Wednesday, April 4, 2012

Cloud computing

Browse any major newspaper (digitally, of course) in the last three years and there's bound to be some misrepresenting story on cloud computing. There's Amazon Elastic Compute Cloud, Google Apps, Microsoft's Azure, the Apple iCloud, Salesforce.com, and a host of others that are kind-of "Cloud-lite" (Dropbox, Box.net, et al.)

They all use the umbrella term "cloud computing" and any article on them tends to conflate what it is they're comparing to amorphous water vapor.  For instance, Amazon's cloud is run like a standard data center, where there are computers running operating systems and it's up to the system administrators to configure those systems in mostly the same manner as they would the rack-and-steel versions. By contrast, Google's cloud is not a cloud-computing bank at all (at least relative to Amazon): it's rentable services. So instead of configuring a computer, a Google cloud developer is only concerned with the programs. Apple's cloud is also another beast, it's Internet storage with the Apple brand name stamped on it.

So then, what is cloud computing? All three of those examples are very different and not interchangeable. I do most of my development in Amazon's cloud, but if I wanted to switch to Google, I would need to change everything up.  I'd have to learn a completely different architecture and give up a lot of control to the system controls I'm accustomed do. Is that bad? Not really, but it's not practical for my company. Amazon is really good for shops that need more computing power and already have a data center infrastructure. Often (but not always) getting the services to work in the cloud is just a matter of uploading a few configuration files to a virtual cloud host.  With Google, we'd have to start from scratch, which might explain why established businesses are loathe to adopt the platform (so far). And with Salesforce.com, even though it's more like Google than Amazon, it's success pivots on it core competency: it does financial, sales, and marketing calcs like Microsoft Excel, which is well known in the business community, and not in python or ruby (like Google), which is not.

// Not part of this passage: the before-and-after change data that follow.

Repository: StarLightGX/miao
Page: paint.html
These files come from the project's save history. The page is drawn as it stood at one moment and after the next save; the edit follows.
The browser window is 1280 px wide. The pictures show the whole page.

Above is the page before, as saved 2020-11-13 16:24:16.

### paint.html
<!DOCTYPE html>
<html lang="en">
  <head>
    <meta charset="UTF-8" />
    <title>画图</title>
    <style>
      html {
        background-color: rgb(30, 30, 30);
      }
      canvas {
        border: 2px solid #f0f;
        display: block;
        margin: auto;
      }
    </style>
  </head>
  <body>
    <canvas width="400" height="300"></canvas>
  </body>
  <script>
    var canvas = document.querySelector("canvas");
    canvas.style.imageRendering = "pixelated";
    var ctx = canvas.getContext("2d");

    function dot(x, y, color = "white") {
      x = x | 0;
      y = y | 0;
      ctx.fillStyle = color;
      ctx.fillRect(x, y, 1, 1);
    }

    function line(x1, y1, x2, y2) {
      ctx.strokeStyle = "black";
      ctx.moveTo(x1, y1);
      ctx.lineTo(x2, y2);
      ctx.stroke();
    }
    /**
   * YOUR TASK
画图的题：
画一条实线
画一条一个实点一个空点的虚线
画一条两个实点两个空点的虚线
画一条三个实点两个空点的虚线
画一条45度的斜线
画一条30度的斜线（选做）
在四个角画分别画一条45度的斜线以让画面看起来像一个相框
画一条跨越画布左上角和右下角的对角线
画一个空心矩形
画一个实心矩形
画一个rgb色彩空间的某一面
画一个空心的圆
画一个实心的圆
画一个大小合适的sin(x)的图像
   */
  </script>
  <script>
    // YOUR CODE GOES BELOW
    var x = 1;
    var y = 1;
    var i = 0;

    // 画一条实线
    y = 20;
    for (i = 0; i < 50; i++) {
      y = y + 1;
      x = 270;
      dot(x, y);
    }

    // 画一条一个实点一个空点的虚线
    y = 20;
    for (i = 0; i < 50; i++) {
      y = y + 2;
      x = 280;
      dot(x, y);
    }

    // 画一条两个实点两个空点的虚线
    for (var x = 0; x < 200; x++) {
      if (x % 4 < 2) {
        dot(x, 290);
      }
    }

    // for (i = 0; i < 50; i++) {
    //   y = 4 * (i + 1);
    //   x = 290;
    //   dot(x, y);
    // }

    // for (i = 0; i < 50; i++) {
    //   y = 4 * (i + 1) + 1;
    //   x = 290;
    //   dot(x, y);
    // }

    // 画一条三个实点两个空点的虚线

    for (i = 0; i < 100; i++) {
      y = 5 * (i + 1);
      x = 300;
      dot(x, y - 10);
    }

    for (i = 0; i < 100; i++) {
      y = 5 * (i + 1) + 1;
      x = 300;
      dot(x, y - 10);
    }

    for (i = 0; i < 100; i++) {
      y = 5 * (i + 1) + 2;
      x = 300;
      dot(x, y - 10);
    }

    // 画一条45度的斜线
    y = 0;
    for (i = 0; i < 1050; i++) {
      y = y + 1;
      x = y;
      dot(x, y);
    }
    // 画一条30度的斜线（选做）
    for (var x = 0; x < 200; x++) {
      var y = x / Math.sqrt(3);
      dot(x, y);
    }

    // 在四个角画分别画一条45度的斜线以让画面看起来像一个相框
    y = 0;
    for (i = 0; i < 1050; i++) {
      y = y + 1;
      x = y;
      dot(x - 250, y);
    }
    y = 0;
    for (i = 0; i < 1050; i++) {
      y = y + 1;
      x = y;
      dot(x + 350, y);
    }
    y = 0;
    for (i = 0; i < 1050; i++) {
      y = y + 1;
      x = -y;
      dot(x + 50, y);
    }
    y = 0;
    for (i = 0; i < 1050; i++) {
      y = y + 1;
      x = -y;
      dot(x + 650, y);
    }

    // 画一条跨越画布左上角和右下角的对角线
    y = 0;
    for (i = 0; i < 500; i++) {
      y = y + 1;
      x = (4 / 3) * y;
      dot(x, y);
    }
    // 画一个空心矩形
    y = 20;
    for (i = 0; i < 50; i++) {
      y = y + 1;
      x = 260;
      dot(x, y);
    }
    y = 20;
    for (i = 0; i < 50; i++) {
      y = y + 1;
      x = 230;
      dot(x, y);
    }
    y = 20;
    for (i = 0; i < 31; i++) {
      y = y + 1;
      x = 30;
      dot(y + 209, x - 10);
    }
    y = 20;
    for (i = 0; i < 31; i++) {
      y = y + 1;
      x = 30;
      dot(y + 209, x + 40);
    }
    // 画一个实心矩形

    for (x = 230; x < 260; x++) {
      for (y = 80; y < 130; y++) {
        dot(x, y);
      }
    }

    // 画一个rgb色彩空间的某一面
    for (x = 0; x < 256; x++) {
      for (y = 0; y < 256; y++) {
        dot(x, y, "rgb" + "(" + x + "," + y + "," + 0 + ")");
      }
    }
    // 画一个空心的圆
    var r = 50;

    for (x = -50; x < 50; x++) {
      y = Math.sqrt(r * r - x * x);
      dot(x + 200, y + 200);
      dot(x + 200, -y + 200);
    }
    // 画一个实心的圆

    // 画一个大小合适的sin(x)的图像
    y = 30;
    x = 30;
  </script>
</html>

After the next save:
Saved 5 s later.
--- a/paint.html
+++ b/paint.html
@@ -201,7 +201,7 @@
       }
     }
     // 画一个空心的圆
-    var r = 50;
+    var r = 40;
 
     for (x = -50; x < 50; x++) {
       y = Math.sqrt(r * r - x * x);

I'm getting at whether cloud computing even means anything. There are other buzz words and jargon around cloud computing (Iaas and Saas being high on my hit list), but none of these terms help clarify what should be simple to explain. So simple, that virtual computing designers dropped "virtual" in favor of "cloud" a long time ago.

If we stick to the metaphor, imagine a cloud. It has a shape and a size, but it's ever-changing and always moving and yet we still call it a cloud even when an hour has gone by and it no longer looks like a pinwheel and has moved out of sight. Cloud computing is like that in that the resources available to any given user at any given time change internally, but externally it's function is always recognizable.  Under that model, all of the above are cloud-computing environments, and just like real cloud they have different specialities and functions.  In that regard, I'm not a cloud-computing purist: it doesn't need to be AWS-like to be a cloud.

But I do think that cloud computing isn't so so special or game-changing. It's more bar-lowering, since small businesses can get access to fast computers and hunks of storage cheap. But before virtual computing, we still had fast computers and hunks of storage. And that's the same hardware that's powering all these clouds. And even though this has conceptually been around for a while and companies have always had their own internal compute farms (basically private clouds, whether virtualized or not), it was Amazon that sparked this change when they experimented with leasing their excess xmas computing capacity.